Those skilled in the art will appreciate that the cryocooler 2 operates with four cycles. The first cycle is constant volume regeneration in which heat contained in the working fluid 6 helium is transferred to the regenerator material 22. In the next stage of the cycle, heat is added from an external source (heat load) thereby causing expansion to take place at nearly constant temperature. Next, heat is transferred from the regenerator material 22 back to the working fluid 6 under constant volume. Finally, the cycle is completed when heat is rejected to an external heat sink under near constant temperature compression.
Experiments were conducted using a free piston Stirling cyrocooler 2 that compared regenerator material 22 formed into felt disks 24 and wads. Both the felt disks 24 and wads were formed from the same type of polyester material and loaded into a displacer 10. Each cryocooler 2 tested was powered with 100 W average input power. In addition, each cryocooler 2 had a 5 W heat load applied to the cold end of the cryocooler 2. Temperature measurements were then taken of the heat acceptor Tacc at the cold end of the cryocooler 2.
For the experiments conducted using the felt disks 24, either sixteen or seventeen felt disks 24 were loaded into the displacer 10. The felt disks 24 had a diameter D of 17 mm and a thickness t of 0.25 inches. In addition, the felt disks 24 had a density of 32 oz/yd2. The total weight of the felt disks 24 within the displacer 10 is shown in Table 1 below. Table 1 also shows the measured Tacc for each experiment.
In another set of experiments, wads of polyester were used in the displacer 10. For these experiments five wads of regenerator material were loaded into the displacer 10. The total weight of the regenerator wads within the displacer 10 is shown in Table 2 below.
FIG. 4 illustrates the variation in the measured heat acceptor temperature Tacc for the cryocooler 2 packed with felt disks 24 and polyester wads. As seen in FIG. 4, for the cryocooler 2 packed with polyester wads, the measured heat acceptor temperature Tacc varied from 71.4 K to 79.1 K, a difference of 7.7 K. This 7.7 K difference in Tacc corresponds to about 1 Watt in heat lift variation between the different cryocoolers 2. In contrast, the measured heat acceptor temperature Tacc varied from 70.1 K to 72.1 K in the cryocooler 2 packed with felt disks 24—a difference of only 2.0 K. Accordingly, the cryocoolers 2 packed with felt disks 24 exhibited a much more consistent performance with respect to heat acceptor temperature Tacc as compared to those packed with wads of polyester. Moreover, as seen in Table 1, Table 2, and FIG. 4, the cryocooler 2 containing the felt disks 24 showed the lowest heat accepter temperatures Tacc. This indicates that for the same amount of input power the cryocooler 2 with the felt disks 24 can achieve lower cryogenic temperatures and thus is a more efficient cryocooler 2.

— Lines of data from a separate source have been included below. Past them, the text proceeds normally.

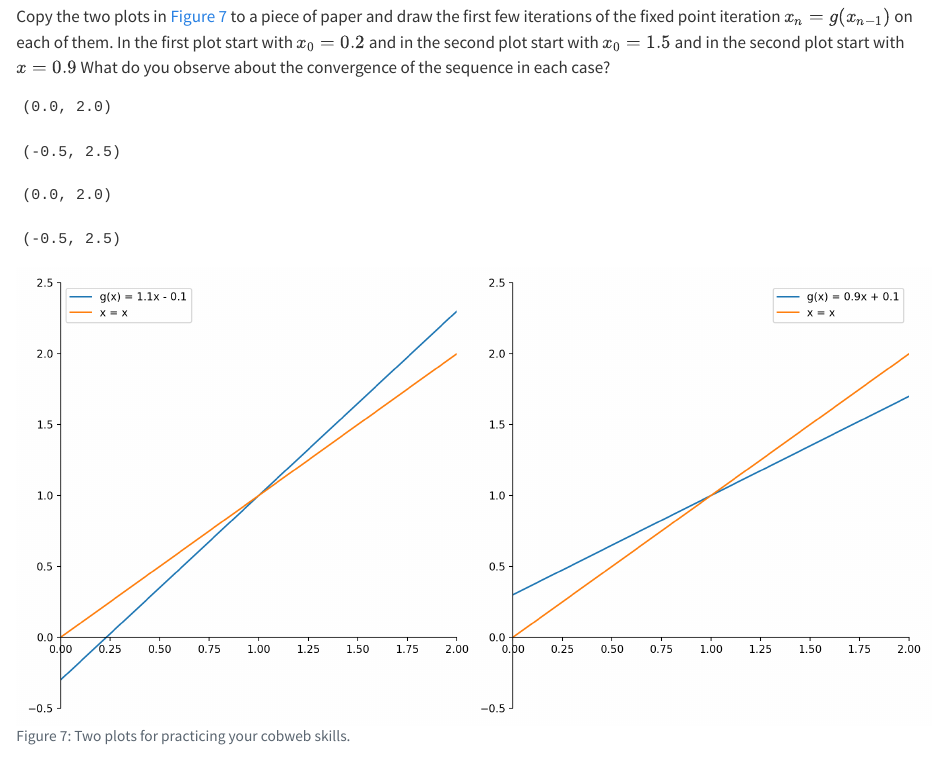
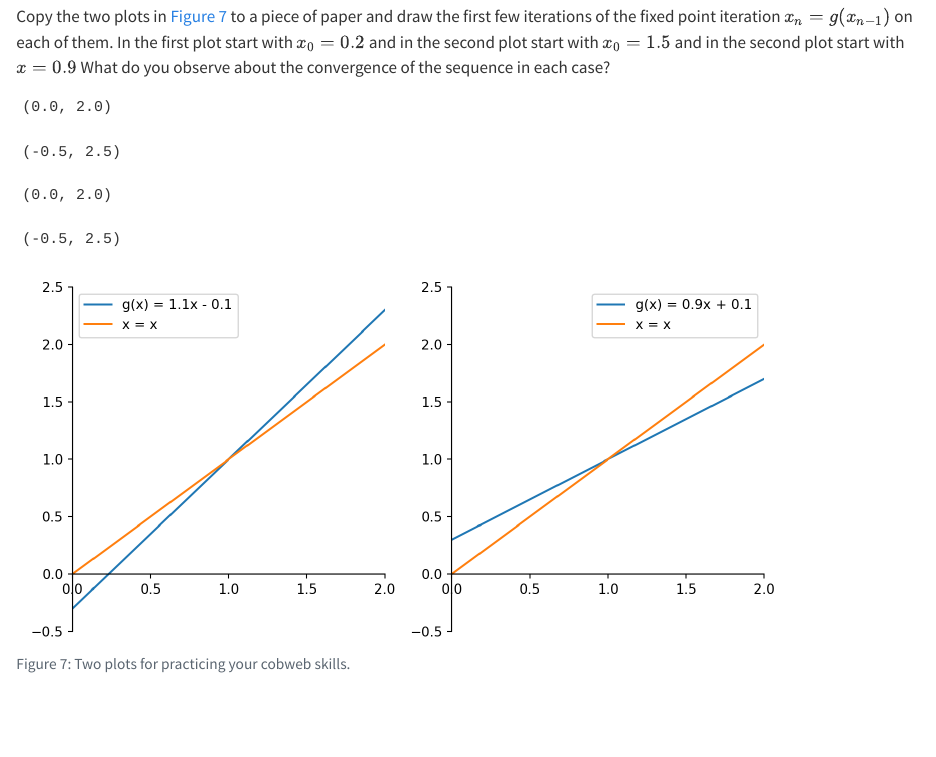
Before and after one commit to gustavdelius/NumericalAnalysis2025, a Quarto document (nmNonlinear.qmd): the page in a window 1100 px wide, from 16680 px down. Rendered offline with R 4.5, knitr and Pandoc in place of Quarto, with nearby package versions.

```diff
--- a/nmNonlinear.qmd
+++ b/nmNonlinear.qmd
@@ -795,7 +795,7 @@
 diagonal = x
 
 # Create a figure and two subplots side-by-side
-fig, (ax1, ax2) = plt.subplots(1, 2, figsize=(12, 6))
+fig, (ax1, ax2) = plt.subplots(1, 2, figsize=(8,4))
 
 # Plot g(x) = 1.1x - 0.1 and diagonal on the first subplot
 ax1.plot(x, g1, label='g(x) = 1.1x - 0.1')
```
Also changed, not shown: docs/search.json, 27 other files.
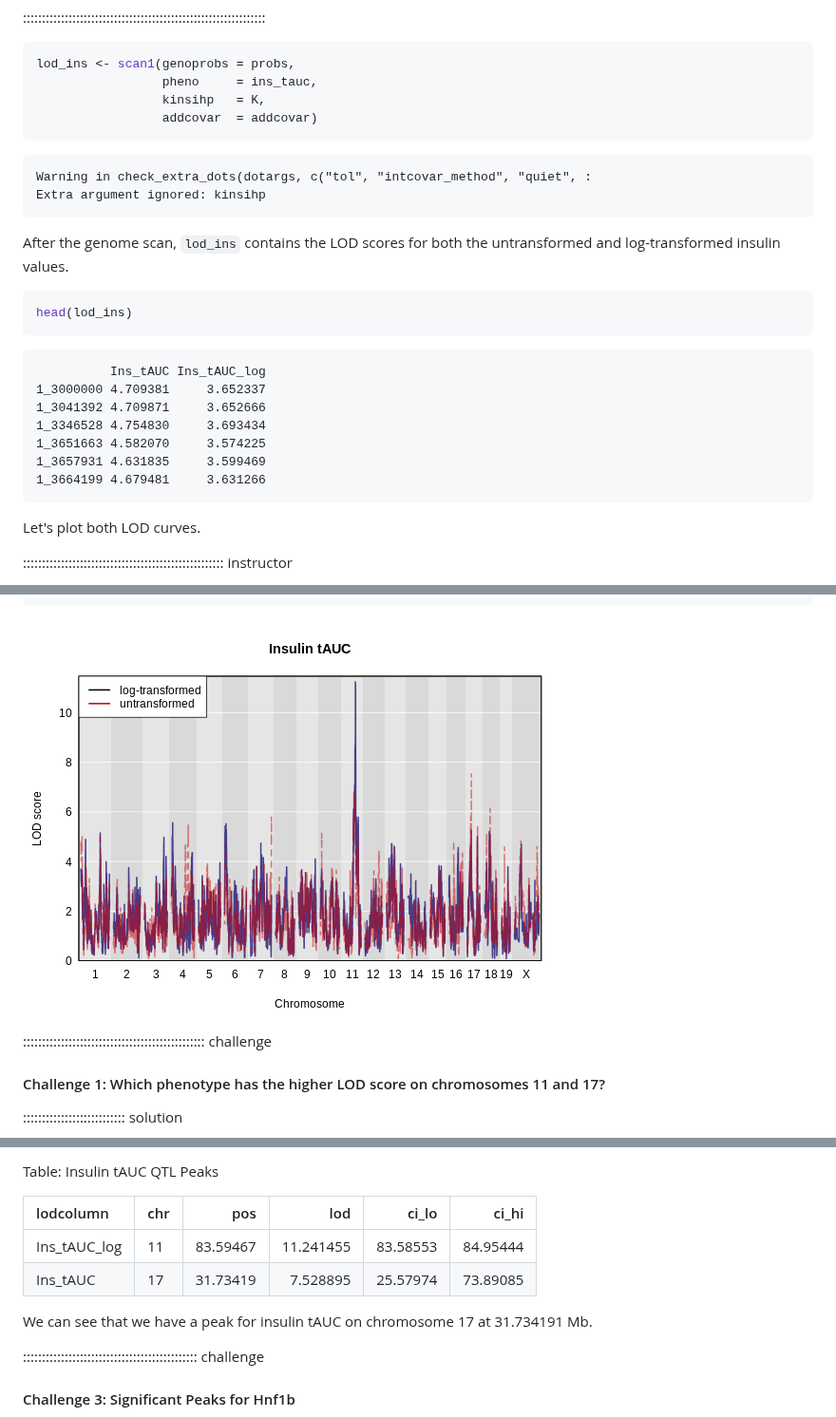
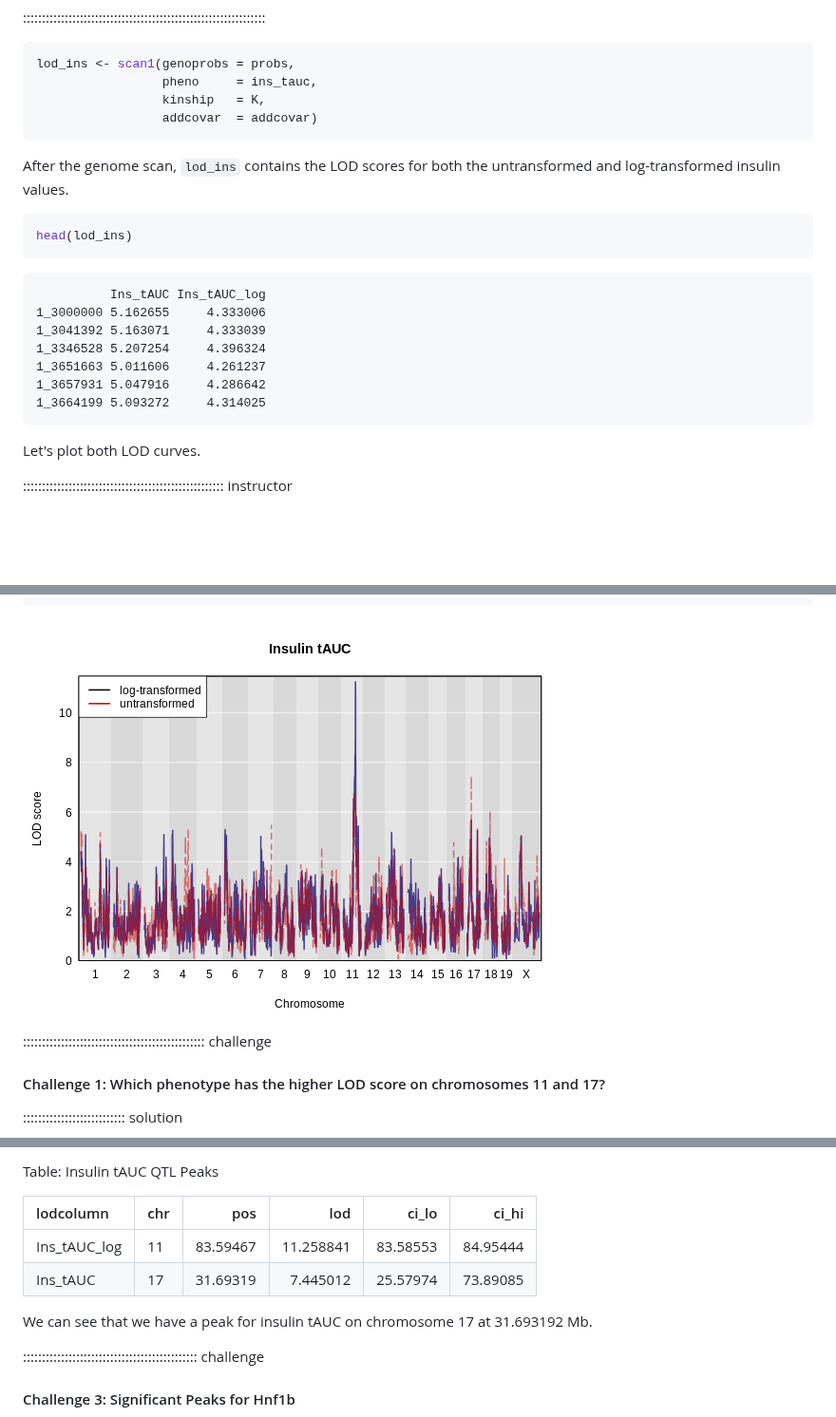
Before and after one commit to smcclatchy/eqtl-mapping, a Markdown page: map-one-eqtl.md, 3 parts joined by grey strips. Shown at 95% size. Drawn GitHub-style; pictures changed too: fig/map-one-eqtl-rendered-plot_ins_tauc-1.png; blank space fills up the shorter version.

Commit message:
markdown source builds
Auto-generated via `{sandpaper}`
Source  : 3782b53fc9067ebfa5a6ea89006150ce26898095
Branch  : main
Author  : Sue McClatchy <susan.mcclatchy@jax.org>
Time    : 2024-11-26 19:43:22 +0000
Message : set code chunk options

````diff
--- a/map-one-eqtl.md
+++ b/map-one-eqtl.md
@@ -611,13 +595,8 @@ This takes about 15 to 30 seconds.
 ``` r
 lod_ins <- scan1(genoprobs = probs,
                  pheno     = ins_tauc,
-                 kinsihp   = K,
+                 kinship   = K,
                  addcovar  = addcovar)
-```
-
-``` warning
-Warning in check_extra_dots(dotargs, c("tol", "intcovar_method", "quiet", :
-Extra argument ignored: kinsihp
 ```
 
 After the genome scan, `lod_ins` contains the LOD scores for both the
@@ -630,12 +609,12 @@ head(lod_ins)
 
 ``` output
           Ins_tAUC Ins_tAUC_log
-1_3000000 4.709381     3.652337
-1_3041392 4.709871     3.652666
-1_3346528 4.754830     3.693434
-1_3651663 4.582070     3.574225
-1_3657931 4.631835     3.599469
-1_3664199 4.679481     3.631266
+1_3000000 5.162655     4.333006
+1_3041392 5.163071     4.333039
+1_3346528 5.207254     4.396324
+1_3651663 5.011606     4.261237
+1_3657931 5.047916     4.286642
+1_3664199 5.093272     4.314025
 ```
 
 Let's plot both LOD curves.
@@ -862,11 +841,11 @@ Table: Insulin tAUC QTL Peaks
 
 |lodcolumn    |chr |      pos|       lod|    ci_lo|    ci_hi|
 |:------------|:---|--------:|---------:|--------:|--------:|
-|Ins_tAUC_log |11  | 83.59467| 11.241455| 83.58553| 84.95444|
-|Ins_tAUC     |17  | 31.73419|  7.528895| 25.57974| 73.89085|
+|Ins_tAUC_log |11  | 83.59467| 11.258841| 83.58553| 84.95444|
+|Ins_tAUC     |17  | 31.69319|  7.445012| 25.57974| 73.89085|
 
 We can see that we have a peak for insulin tAUC on chromosome
-17 at 31.734191 Mb.
+17 at 31.693192 Mb.
 
 :::::::::::::::::::::::::::::::::::::::::::::: challenge
 
````
Also changed, not shown: other parts of map-one-eqtl.md (+0 -16 lines), fig/map-one-eqtl-rendered-plot_ins_blup-1.png, 1 other file.
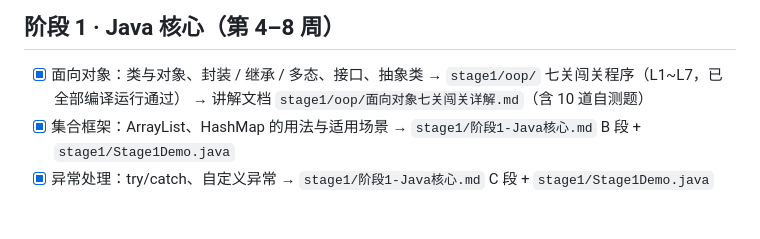
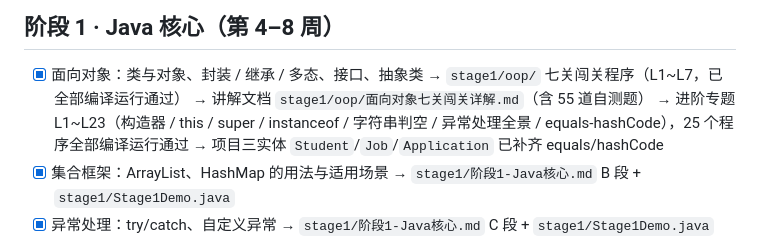
Before and after one commit to liynxian1006/java-learning, a Markdown page: 学习规划清单.md, the part around the change. Drawn GitHub-style; blank space fills up the shorter version.

Commit message:
docs: 更新学习规划清单（OOP 专题进展）

```diff
--- a/学习规划清单.md
+++ b/学习规划清单.md
@@ -20,7 +20,10 @@
 
 - [x] 面向对象：类与对象、封装 / 继承 / 多态、接口、抽象类
       → `stage1/oop/` 七关闯关程序（L1~L7，已全部编译运行通过）
-      → 讲解文档 `stage1/oop/面向对象七关闯关详解.md`（含 10 道自测题）
+      → 讲解文档 `stage1/oop/面向对象七关闯关详解.md`（含 55 道自测题）
+      → 进阶专题 L1~L23（构造器 / this / super / instanceof / 字符串判空 /
+        异常处理全景 / equals-hashCode），25 个程序全部编译运行通过
+      → 项目三实体 `Student`/`Job`/`Application` 已补齐 equals/hashCode
 - [x] 集合框架：ArrayList、HashMap 的用法与适用场景
       → `stage1/阶段1-Java核心.md` B 段 + `stage1/Stage1Demo.java`
 - [x] 异常处理：try/catch、自定义异常
```
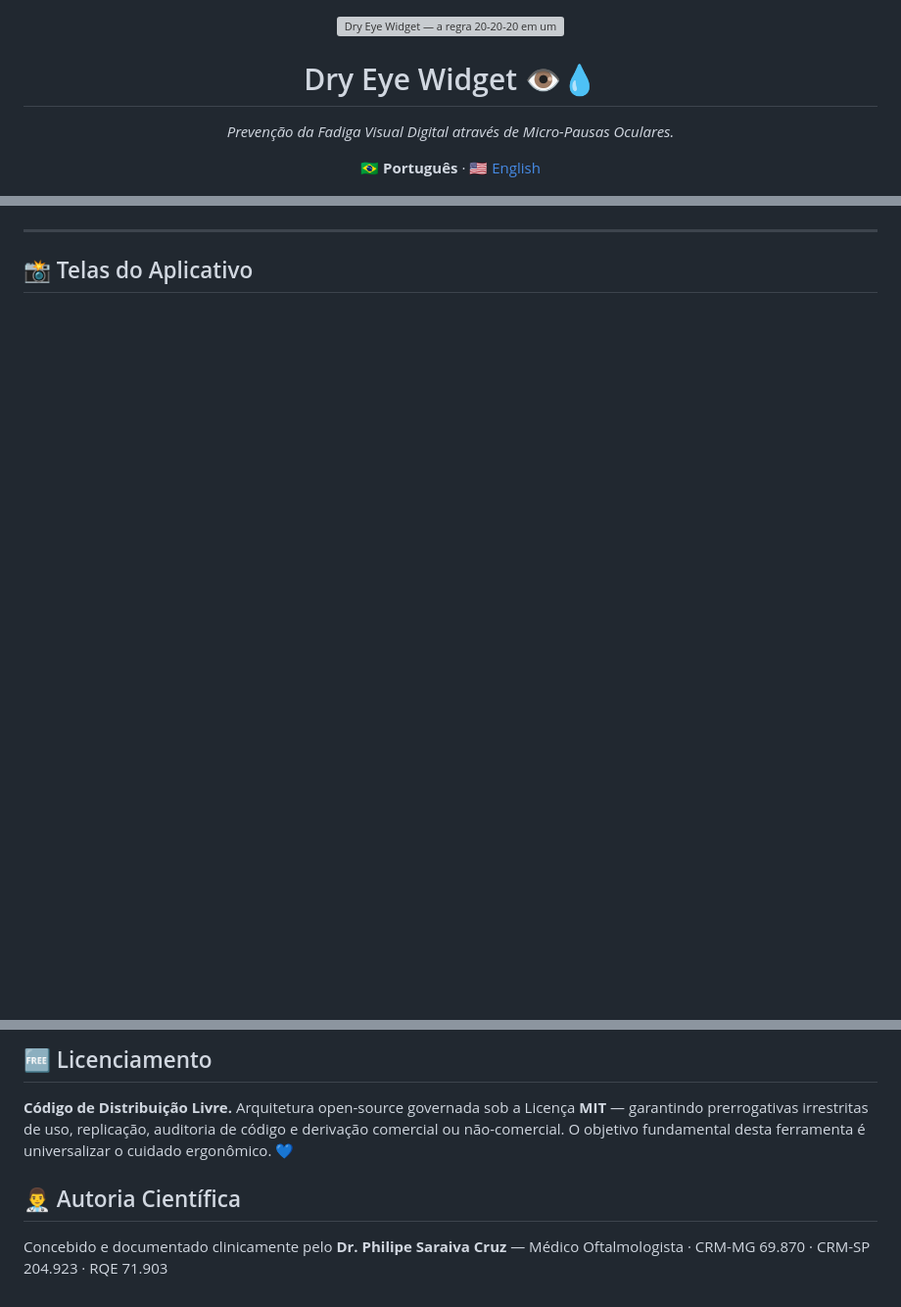
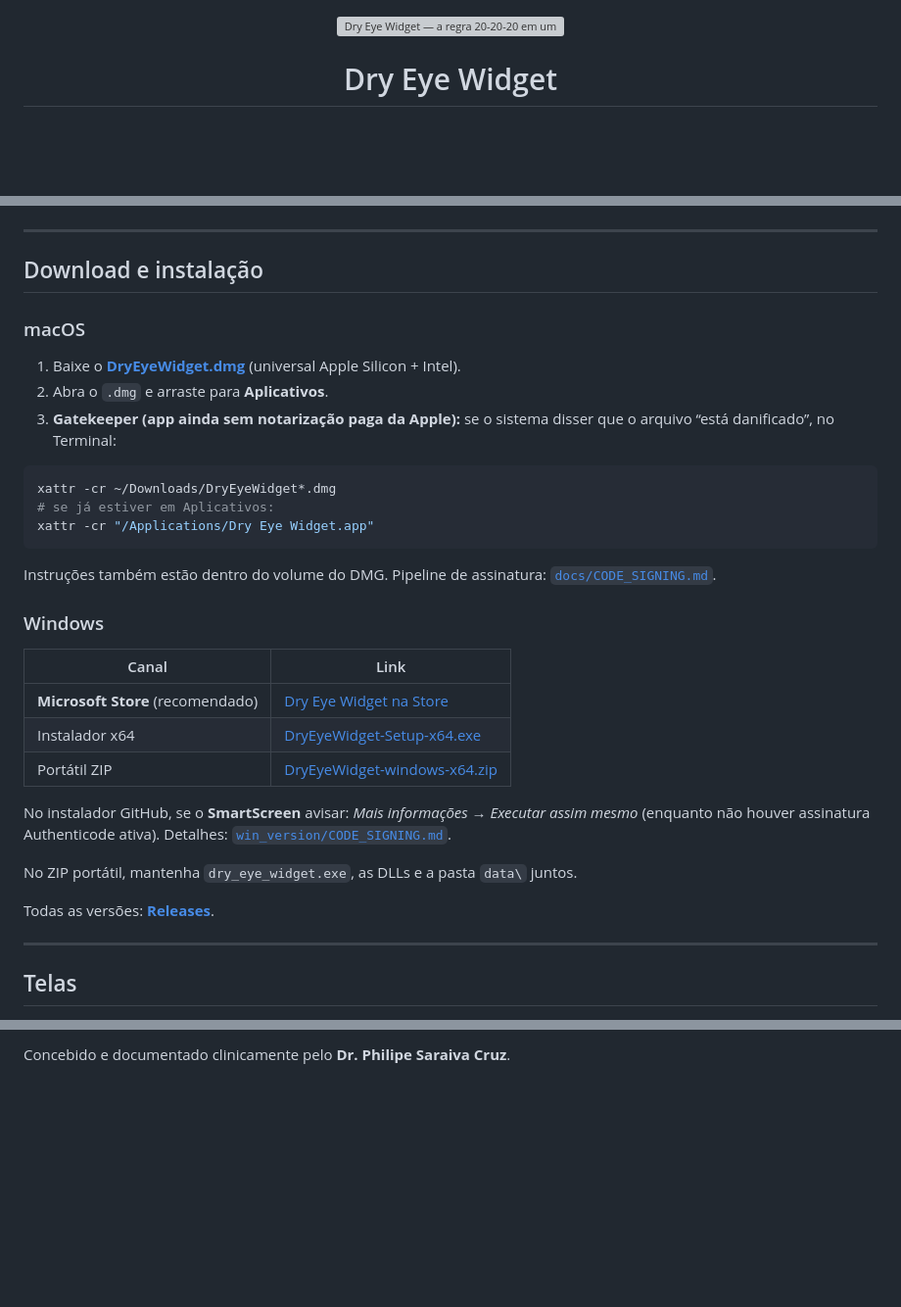
Before and after one commit to Sudo-psc/dry-eye-widget, a Markdown page: README.md, 3 parts joined by grey strips. Shown at 98% size. Rendered like a GitHub page; blank space fills up the shorter version; grey boxes are pictures that could not be loaded.

````diff
--- a/README.md
+++ b/README.md
@@ -2,10 +2,6 @@
   <img src="banner.png" alt="Dry Eye Widget — a regra 20-20-20 em um lembrete gentil na sua tela" width="820">
 </p>
 
-<h1 align="center">Dry Eye Widget 👁️💧</h1>
-
-<p align="center"><em>Prevenção da Fadiga Visual Digital através de Micro-Pausas Oculares.</em></p>
-
-<p align="center"><b>🇧🇷 Português</b> · <a href="README.en.md">🇺🇸 English</a></p>
+<h1 align="center">Dry Eye Widget</h1>
 
 <p align="center">
@@ -85,7 +82,39 @@ A aplicação foi concebida e desenvolvida pelo **Dr. Philipe Saraiva Cruz**, m
 
 ---
 
-## 📸 Telas do Aplicativo
+## Download e instalação
+
+### macOS
+
+1. Baixe o [**DryEyeWidget.dmg**](https://github.com/Sudo-psc/dry-eye-widget/releases/latest/download/DryEyeWidget.dmg) (universal Apple Silicon + Intel).
+2. Abra o `.dmg` e arraste para **Aplicativos**.
+3. **Gatekeeper (app ainda sem notarização paga da Apple):** se o sistema disser que o arquivo “está danificado”, no Terminal:
+
+```bash
+xattr -cr ~/Downloads/DryEyeWidget*.dmg
+# se já estiver em Aplicativos:
+xattr -cr "/Applications/Dry Eye Widget.app"
+```
+
+Instruções também estão dentro do volume do DMG. Pipeline de assinatura: [`docs/CODE_SIGNING.md`](docs/CODE_SIGNING.md).
+
+### Windows
+
+| Canal | Link |
+|-------|------|
+| **Microsoft Store** (recomendado) | [Dry Eye Widget na Store](https://apps.microsoft.com/detail/9nnk9spjz3qv) |
+| Instalador x64 | [DryEyeWidget-Setup-x64.exe](https://github.com/Sudo-psc/dry-eye-widget/releases/latest/download/DryEyeWidget-Setup-x64.exe) |
+| Portátil ZIP | [DryEyeWidget-windows-x64.zip](https://github.com/Sudo-psc/dry-eye-widget/releases/latest/download/DryEyeWidget-windows-x64.zip) |
+
+No instalador GitHub, se o **SmartScreen** avisar: *Mais informações → Executar assim mesmo* (enquanto não houver assinatura Authenticode ativa). Detalhes: [`win_version/CODE_SIGNING.md`](win_version/CODE_SIGNING.md).
+
+No ZIP portátil, mantenha `dry_eye_widget.exe`, as DLLs e a pasta `data\` juntos.
+
+Todas as versões: **[Releases](https://github.com/Sudo-psc/dry-eye-widget/releases)**.
+
+---
+
+## Telas
 
 <p align="center">
   <picture>
@@ -174,8 +203,2 @@ coletado, vendido ou enviado para fora da máquina pelo aplicativo.
 
-## 🆓 Licenciamento
-
-**Código de Distribuição Livre.** Arquitetura open-source governada sob a Licença **MIT** — garantindo prerrogativas irrestritas de uso, replicação, auditoria de código e derivação comercial ou não-comercial. O objetivo fundamental desta ferramenta é universalizar o cuidado ergonômico. 💙
-
-## 👨‍⚕️ Autoria Científica
-
-Concebido e documentado clinicamente pelo **Dr. Philipe Saraiva Cruz** — Médico Oftalmologista · CRM-MG 69.870 · CRM-SP 204.923 · RQE 71.903
+Concebido e documentado clinicamente pelo **Dr. Philipe Saraiva Cruz**.
````
Also changed, not shown: other parts of README.md (+108 -107 lines), README.en.md (+143 -123 lines).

While the invention is susceptible to various modifications, and alternative forms, specific examples thereof have been shown in the drawings and are herein described in detail. It should be understood, however, that the invention is not to be limited to the particular forms or methods disclosed, but to the contrary, the invention is to cover all modifications, equivalents and alternatives falling within the spirit and scope of the appended claims.